- _DATASET EXTRACT_:
-=-=-

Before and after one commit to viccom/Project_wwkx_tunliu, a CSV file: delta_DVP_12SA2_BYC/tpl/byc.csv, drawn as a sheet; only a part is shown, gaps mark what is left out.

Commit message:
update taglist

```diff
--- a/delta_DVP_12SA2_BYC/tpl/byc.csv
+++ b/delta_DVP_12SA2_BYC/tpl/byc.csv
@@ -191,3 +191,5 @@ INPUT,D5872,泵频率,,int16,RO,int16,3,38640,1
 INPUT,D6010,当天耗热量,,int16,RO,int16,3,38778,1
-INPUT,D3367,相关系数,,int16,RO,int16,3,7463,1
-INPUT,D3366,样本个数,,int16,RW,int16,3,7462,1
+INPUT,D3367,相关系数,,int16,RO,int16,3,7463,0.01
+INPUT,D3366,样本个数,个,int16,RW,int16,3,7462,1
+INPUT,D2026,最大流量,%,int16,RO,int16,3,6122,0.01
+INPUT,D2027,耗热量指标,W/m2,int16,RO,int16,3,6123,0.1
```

-=-=-

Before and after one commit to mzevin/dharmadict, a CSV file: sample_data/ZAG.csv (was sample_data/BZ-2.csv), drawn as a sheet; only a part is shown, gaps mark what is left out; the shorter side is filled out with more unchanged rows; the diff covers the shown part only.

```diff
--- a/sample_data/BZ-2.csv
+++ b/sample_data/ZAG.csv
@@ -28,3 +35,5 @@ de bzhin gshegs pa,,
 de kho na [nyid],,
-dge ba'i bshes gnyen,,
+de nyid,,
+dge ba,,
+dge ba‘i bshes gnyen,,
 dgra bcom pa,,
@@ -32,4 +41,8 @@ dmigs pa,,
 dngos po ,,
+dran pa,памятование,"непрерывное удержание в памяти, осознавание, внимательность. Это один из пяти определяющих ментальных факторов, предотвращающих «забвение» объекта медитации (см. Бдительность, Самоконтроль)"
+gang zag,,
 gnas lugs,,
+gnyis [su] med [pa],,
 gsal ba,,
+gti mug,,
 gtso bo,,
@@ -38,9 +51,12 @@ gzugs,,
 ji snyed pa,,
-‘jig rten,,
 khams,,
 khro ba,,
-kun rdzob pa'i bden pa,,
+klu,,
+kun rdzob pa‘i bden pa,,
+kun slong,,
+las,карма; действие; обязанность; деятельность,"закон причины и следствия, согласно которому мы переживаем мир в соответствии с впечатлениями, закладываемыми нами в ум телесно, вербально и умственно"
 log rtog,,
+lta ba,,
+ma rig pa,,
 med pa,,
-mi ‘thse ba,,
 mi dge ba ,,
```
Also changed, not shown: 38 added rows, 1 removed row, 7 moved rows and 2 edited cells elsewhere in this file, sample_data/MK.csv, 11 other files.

-=-=-

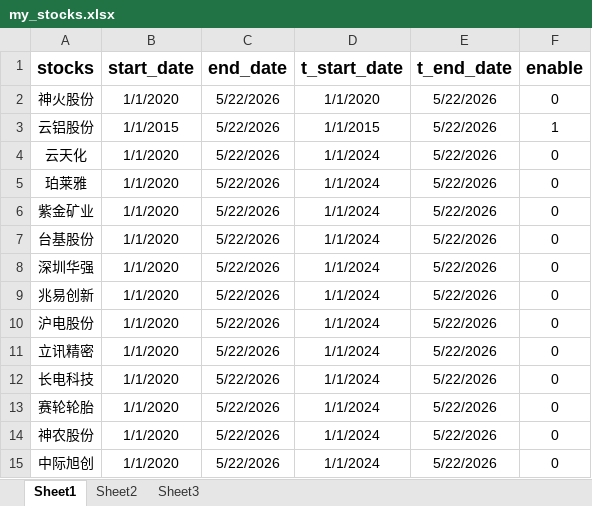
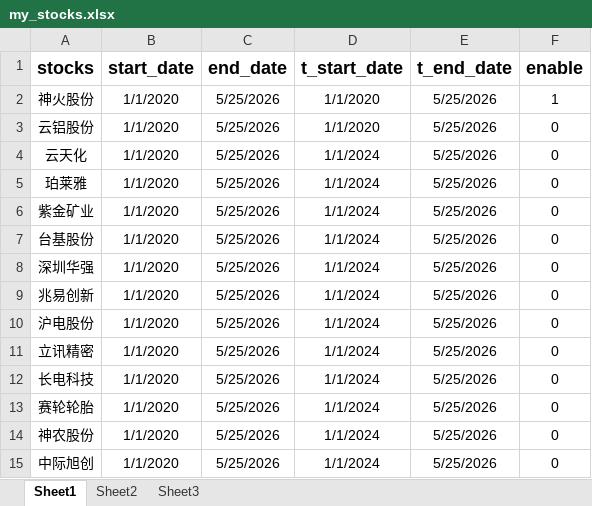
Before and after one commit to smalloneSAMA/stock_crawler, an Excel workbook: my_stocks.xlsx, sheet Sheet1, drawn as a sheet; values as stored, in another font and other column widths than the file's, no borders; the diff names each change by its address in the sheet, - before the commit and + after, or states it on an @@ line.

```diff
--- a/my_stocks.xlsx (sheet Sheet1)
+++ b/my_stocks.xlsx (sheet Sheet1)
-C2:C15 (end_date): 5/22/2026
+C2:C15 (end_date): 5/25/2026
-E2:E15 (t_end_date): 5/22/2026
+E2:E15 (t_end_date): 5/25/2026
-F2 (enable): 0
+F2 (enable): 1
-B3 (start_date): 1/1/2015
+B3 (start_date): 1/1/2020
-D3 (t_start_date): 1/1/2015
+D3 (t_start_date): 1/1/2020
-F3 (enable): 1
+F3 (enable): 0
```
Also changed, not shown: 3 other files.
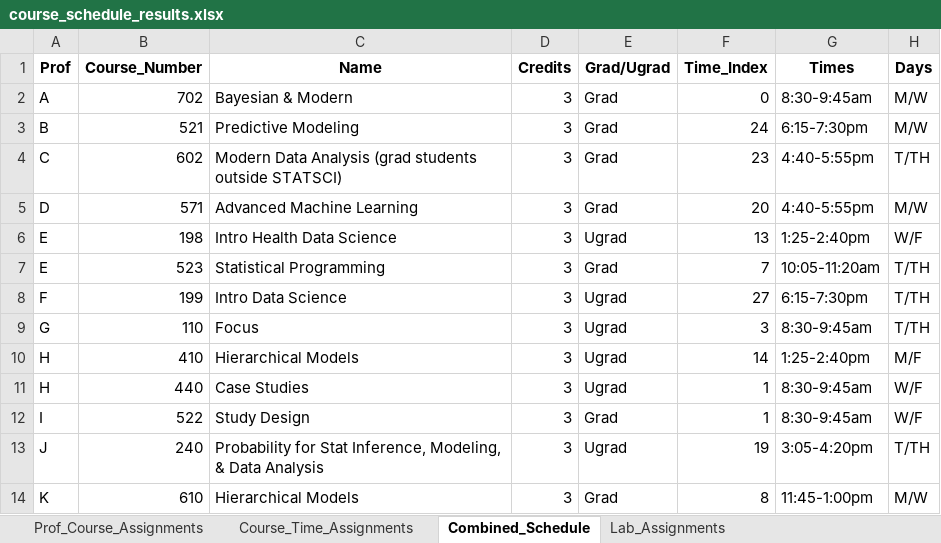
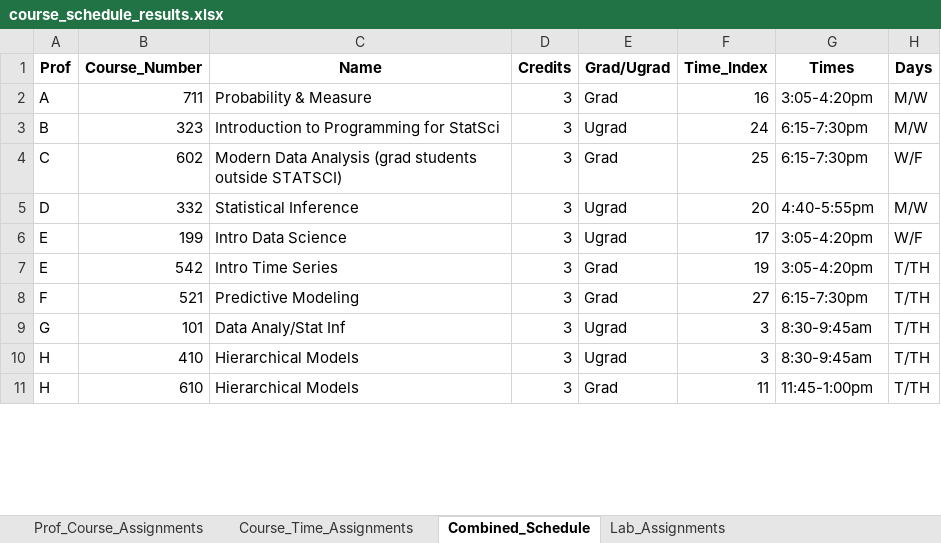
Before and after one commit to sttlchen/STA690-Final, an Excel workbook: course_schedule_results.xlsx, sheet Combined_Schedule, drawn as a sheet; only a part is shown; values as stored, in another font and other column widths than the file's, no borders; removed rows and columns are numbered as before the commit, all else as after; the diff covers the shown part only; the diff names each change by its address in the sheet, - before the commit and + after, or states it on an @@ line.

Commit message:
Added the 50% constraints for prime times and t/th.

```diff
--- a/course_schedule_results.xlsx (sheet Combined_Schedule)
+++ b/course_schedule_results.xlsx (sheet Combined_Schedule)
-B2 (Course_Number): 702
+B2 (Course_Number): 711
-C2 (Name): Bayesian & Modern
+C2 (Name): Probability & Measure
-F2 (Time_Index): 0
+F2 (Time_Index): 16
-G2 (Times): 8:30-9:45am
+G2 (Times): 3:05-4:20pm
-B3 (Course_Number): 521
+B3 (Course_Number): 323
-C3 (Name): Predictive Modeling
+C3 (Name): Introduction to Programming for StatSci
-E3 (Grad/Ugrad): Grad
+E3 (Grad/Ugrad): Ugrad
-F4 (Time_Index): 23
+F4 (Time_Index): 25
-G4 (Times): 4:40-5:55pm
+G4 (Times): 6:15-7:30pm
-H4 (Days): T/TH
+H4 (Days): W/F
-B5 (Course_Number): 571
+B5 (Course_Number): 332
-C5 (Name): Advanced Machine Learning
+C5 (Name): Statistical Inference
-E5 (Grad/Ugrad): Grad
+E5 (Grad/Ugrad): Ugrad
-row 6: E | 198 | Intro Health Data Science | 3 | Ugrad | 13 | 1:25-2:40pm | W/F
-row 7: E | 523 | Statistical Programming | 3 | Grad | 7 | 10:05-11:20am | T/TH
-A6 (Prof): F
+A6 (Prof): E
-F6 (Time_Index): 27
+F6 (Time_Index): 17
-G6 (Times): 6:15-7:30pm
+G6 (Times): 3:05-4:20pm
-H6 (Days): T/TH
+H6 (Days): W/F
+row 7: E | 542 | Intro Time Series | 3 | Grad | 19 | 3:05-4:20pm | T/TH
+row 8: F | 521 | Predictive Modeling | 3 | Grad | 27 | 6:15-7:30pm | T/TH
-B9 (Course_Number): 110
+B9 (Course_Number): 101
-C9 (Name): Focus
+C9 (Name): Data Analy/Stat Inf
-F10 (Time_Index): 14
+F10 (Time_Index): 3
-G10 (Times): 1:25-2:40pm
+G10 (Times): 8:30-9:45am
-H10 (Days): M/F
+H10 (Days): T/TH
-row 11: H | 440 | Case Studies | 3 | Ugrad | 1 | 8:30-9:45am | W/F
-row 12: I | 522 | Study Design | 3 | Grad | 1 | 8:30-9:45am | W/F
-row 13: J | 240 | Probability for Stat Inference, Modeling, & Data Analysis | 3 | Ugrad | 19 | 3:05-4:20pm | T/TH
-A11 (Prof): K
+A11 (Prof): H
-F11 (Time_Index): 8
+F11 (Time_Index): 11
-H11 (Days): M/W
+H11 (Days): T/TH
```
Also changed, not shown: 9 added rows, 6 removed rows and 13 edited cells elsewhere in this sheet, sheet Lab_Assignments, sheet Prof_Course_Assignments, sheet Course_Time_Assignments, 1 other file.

-=-=-

- _TASK DESCRIPTION_: Lines with the string "INPUT": pick each one out of the material and return it.

- _TASK OUTPUT_:
@@ -191,3 +191,5 @@ INPUT,D5872,泵频率,,int16,RO,int16,3,38640,1
 INPUT,D6010,当天耗热量,,int16,RO,int16,3,38778,1
-INPUT,D3367,相关系数,,int16,RO,int16,3,7463,1
-INPUT,D3366,样本个数,,int16,RW,int16,3,7462,1
+INPUT,D3367,相关系数,,int16,RO,int16,3,7463,0.01
+INPUT,D3366,样本个数,个,int16,RW,int16,3,7462,1
+INPUT,D2026,最大流量,%,int16,RO,int16,3,6122,0.01
+INPUT,D2027,耗热量指标,W/m2,int16,RO,int16,3,6123,0.1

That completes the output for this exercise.